The nearby town of Selçuk is dominated by a Byzantine citadel which stands close to the 6th century basilica of St. John built on the site of the Apostle’s tomb. The 14th century Isa Bey Mosque, next to the basilica is accessed through its typical Seljuk portal. The Archaeological Museum houses an impressive collection of statues and other finds recovered during the excavations of Ephesus. The nearby Turkish Bath Museum , built in the 16th century, shows Turkish life at the hamam (bath). The Ephesus International Festival is held annually in May.

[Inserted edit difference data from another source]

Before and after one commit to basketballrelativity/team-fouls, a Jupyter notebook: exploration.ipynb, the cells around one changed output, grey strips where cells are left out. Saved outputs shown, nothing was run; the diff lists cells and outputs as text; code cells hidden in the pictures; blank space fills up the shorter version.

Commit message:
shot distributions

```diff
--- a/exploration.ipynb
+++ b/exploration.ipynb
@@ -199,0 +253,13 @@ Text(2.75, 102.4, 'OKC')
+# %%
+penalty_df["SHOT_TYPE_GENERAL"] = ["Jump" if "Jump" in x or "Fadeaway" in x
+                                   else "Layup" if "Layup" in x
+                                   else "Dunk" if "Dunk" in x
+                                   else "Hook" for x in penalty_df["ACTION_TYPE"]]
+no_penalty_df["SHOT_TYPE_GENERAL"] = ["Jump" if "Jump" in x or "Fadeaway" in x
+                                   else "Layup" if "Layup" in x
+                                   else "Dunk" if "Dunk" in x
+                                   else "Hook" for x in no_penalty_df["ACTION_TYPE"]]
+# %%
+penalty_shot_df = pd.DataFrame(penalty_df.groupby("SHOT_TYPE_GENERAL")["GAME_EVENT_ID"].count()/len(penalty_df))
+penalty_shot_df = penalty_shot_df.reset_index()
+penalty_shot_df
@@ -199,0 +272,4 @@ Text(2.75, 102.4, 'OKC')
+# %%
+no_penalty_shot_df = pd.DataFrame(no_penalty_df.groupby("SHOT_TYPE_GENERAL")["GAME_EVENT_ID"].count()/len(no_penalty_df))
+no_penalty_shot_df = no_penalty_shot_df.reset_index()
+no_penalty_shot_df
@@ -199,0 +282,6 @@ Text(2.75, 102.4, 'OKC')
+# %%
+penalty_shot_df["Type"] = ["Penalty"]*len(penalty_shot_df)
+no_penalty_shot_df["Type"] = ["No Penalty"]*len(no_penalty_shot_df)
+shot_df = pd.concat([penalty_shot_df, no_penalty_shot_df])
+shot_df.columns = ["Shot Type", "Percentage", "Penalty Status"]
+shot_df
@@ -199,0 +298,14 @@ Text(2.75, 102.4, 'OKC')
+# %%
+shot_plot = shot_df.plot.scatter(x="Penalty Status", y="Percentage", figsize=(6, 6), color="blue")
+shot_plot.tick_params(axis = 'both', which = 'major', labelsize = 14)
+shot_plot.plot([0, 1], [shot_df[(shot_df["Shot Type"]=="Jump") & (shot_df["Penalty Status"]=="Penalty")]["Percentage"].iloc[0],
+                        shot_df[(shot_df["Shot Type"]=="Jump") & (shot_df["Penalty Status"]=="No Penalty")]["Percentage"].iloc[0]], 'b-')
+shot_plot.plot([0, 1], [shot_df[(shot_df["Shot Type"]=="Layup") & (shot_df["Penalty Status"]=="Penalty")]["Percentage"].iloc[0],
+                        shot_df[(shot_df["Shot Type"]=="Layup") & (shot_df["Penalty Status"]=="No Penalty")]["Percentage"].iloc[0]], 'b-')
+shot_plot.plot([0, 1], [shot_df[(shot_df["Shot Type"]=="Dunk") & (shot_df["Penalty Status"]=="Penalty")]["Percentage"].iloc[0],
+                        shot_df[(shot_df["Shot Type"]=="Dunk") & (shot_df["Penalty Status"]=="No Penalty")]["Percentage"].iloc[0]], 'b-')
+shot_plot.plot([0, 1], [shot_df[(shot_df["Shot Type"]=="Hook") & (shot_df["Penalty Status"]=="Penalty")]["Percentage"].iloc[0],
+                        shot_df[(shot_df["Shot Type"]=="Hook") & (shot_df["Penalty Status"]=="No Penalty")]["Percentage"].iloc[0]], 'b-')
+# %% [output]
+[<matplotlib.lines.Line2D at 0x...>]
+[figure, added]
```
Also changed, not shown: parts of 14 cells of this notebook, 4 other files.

It is recorded that St. John brought the Virgin Mary to Ephesus. after the death of Christ and that she spent her last days in a small house (Meryemana Evi) built for her on Bülbüldagi (Mt Koressos). Now a popular place of pilgrimage for Christians and Muslims the house has received the official sanction of the Vatican, and Christians observe a commemoration ceremony every year on August 15th. Near Selçuk in Çamlik is a TCDD Open-air Steam Locomotives Museum. 9 km east of Selçuk is Sirince, known for its traditional 19th-century village houses, some of which have been converted into guest-houses. Wine produced in this small hillside Turkish village, which itself resembles an open-air museum. 18 km from Selçuk are wine-houses, for tasting the wines.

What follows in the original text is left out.